A cavalcade of program items, covering everything from impressive breakthroughs to future prospects within the cancer field, makes it clear that Karolinska CCC lives up to its name. The way education and research are carried out today, with a focus on multi-professional teams, will serve as seedbed for the healthcare of tomorrow. These are insights that reinforce the decisive importance of Karolinska CCC.

What then is a Comprehensive Cancer Centre? Professor Erlend Smeland, a member of the Centre’s international council, explains that the criterion is cutting-edge research, education, and cancer care at the highest level. He adds:

"Europe has 20 Comprehensive Cancer Centres, and the EU is aiming for 90 percent of all cancer patients to be treated within a Comprehensive Cancer Centre by 2030"

The cancer care of the future – where are we heading?

Image from Karolinska CCC-day on 1 April 2022. Photo: Malin Jochumsen

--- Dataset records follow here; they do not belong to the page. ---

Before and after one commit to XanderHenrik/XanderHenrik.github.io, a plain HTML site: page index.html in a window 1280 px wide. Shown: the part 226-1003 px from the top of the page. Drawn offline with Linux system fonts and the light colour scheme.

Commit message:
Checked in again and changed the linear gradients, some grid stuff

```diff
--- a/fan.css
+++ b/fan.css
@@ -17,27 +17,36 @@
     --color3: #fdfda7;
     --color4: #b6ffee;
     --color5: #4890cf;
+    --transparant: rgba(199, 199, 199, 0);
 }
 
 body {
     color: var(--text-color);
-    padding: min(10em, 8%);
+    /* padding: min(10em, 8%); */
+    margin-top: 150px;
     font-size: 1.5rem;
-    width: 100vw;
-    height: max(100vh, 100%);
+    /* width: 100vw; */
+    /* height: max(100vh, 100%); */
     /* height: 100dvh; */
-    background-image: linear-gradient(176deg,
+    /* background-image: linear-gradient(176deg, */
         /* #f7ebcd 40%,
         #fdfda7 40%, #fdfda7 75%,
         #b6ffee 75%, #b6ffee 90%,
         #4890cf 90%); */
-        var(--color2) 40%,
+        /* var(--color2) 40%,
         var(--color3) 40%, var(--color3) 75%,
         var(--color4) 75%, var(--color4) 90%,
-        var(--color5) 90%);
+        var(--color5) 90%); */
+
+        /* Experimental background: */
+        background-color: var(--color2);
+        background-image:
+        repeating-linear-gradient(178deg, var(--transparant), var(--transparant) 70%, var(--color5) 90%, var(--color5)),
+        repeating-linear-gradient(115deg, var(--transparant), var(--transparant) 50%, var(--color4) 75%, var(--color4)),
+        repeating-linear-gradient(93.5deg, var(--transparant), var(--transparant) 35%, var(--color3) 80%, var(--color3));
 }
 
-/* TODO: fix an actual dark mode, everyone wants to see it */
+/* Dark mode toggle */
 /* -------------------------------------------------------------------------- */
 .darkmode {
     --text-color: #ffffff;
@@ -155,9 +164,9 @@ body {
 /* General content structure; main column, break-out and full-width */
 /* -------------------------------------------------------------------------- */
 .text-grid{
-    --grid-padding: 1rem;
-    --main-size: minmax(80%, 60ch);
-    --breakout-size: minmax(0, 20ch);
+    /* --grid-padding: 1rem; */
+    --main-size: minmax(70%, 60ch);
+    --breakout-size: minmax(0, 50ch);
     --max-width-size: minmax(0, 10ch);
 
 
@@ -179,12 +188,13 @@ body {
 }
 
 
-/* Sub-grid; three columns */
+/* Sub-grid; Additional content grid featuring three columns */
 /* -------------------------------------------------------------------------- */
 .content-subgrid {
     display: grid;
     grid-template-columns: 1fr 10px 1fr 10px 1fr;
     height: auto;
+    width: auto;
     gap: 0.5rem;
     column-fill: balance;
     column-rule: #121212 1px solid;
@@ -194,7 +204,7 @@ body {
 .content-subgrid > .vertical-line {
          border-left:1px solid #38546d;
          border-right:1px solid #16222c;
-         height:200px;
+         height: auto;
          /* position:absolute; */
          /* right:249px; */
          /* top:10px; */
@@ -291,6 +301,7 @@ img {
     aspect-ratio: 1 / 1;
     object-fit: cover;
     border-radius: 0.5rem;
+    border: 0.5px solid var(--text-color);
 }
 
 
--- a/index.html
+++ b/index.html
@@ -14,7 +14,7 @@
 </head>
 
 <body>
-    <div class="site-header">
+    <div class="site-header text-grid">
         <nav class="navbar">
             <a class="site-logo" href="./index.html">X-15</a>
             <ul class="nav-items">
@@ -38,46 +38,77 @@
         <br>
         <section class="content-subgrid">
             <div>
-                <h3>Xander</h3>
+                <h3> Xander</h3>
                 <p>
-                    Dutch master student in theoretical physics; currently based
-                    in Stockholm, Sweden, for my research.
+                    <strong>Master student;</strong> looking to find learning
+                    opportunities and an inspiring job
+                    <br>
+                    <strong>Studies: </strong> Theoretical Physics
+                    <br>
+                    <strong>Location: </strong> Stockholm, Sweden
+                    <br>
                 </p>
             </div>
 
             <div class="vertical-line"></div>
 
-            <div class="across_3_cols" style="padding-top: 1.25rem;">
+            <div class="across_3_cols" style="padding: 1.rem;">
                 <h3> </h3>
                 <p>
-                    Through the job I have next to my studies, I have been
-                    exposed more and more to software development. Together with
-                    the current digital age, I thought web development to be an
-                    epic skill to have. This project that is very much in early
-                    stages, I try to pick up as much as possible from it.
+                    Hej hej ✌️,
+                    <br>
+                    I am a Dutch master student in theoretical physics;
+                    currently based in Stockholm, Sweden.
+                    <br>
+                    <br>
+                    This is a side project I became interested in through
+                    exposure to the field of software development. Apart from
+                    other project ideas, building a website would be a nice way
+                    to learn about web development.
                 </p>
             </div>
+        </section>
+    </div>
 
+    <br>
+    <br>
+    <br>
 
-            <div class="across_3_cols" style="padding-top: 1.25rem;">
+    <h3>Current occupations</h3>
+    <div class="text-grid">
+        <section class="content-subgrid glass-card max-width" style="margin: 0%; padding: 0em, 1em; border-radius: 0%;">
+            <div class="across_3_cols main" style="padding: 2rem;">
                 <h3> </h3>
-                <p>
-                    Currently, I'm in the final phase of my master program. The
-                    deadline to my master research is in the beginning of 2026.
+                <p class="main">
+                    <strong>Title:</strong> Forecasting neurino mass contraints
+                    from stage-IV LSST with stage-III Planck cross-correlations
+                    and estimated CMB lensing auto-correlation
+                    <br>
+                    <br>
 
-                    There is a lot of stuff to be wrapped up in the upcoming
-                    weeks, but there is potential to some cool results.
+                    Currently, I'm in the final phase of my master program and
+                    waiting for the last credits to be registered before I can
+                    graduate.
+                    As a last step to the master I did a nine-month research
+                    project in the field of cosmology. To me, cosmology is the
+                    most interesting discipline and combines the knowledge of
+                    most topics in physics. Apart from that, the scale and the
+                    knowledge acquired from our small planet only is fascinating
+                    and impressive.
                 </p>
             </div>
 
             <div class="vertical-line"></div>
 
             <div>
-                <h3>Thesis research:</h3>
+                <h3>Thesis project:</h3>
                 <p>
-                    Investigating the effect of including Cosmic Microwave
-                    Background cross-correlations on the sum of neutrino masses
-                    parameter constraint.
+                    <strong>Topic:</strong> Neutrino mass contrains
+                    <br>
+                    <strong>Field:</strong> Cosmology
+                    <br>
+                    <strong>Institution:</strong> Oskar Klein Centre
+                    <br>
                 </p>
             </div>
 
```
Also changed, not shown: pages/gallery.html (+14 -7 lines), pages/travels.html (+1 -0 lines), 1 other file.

Robotic surgery has existed for twenty years and has led to obvious advances. Shorter training time, better precision surgery, leading to better outcomes and survival after treatment. Peter Wiklund, Professor of Urology, who had earlier in the day carried out livestreamed robotic surgery, gave an example of the development within bladder cancer surgery.

"A cystectomy patient is now able to leave the hospital from day four after an operation. Previously they arrived on the ward with their suitcases and more or less moved in", Peter says.

The cancer care of the future involves a number of research areas and concepts. Presentations and panel discussions provided a look at precision medicine and an immersion in molecular pathology which has seen a technical revolution within genetic technique during the last 10–20 year.

The focus is gradually moving from previously significant prognostic and treatment determining characteristics of the tumour, such as for instance its size or the situation regarding metastases, towards the genetic profile of a tumour.

"We are seeing a development from mortal illness towards chronic illness thanks to precision medicine", says Jeffrey Yachnin, Senior Consultant.

Following presentations and contributions to an abstract competition, Patrik Rossi, Head of Theme Cancer at Karolinska University Hospital, concluded by providing a summary of the day’s event and emphasising the importance of collaboration:

"Nobody can carry out research singlehandedly. Our part is like a piece in a jigsaw puzzle – it helps construct a puzzle with no end in sight. The big picture will become clear far into the future."

About the Karolinska Comprehensive Cancer Centre

Karolinska CCC brings together cutting-edge expertise in highly specialised cancer care and cancer research. The centre is a joint initiative between Karolinska University Hospital and Karolinska Institutet. It is also the first accredited Comprehensive Cancer Centre in Sweden.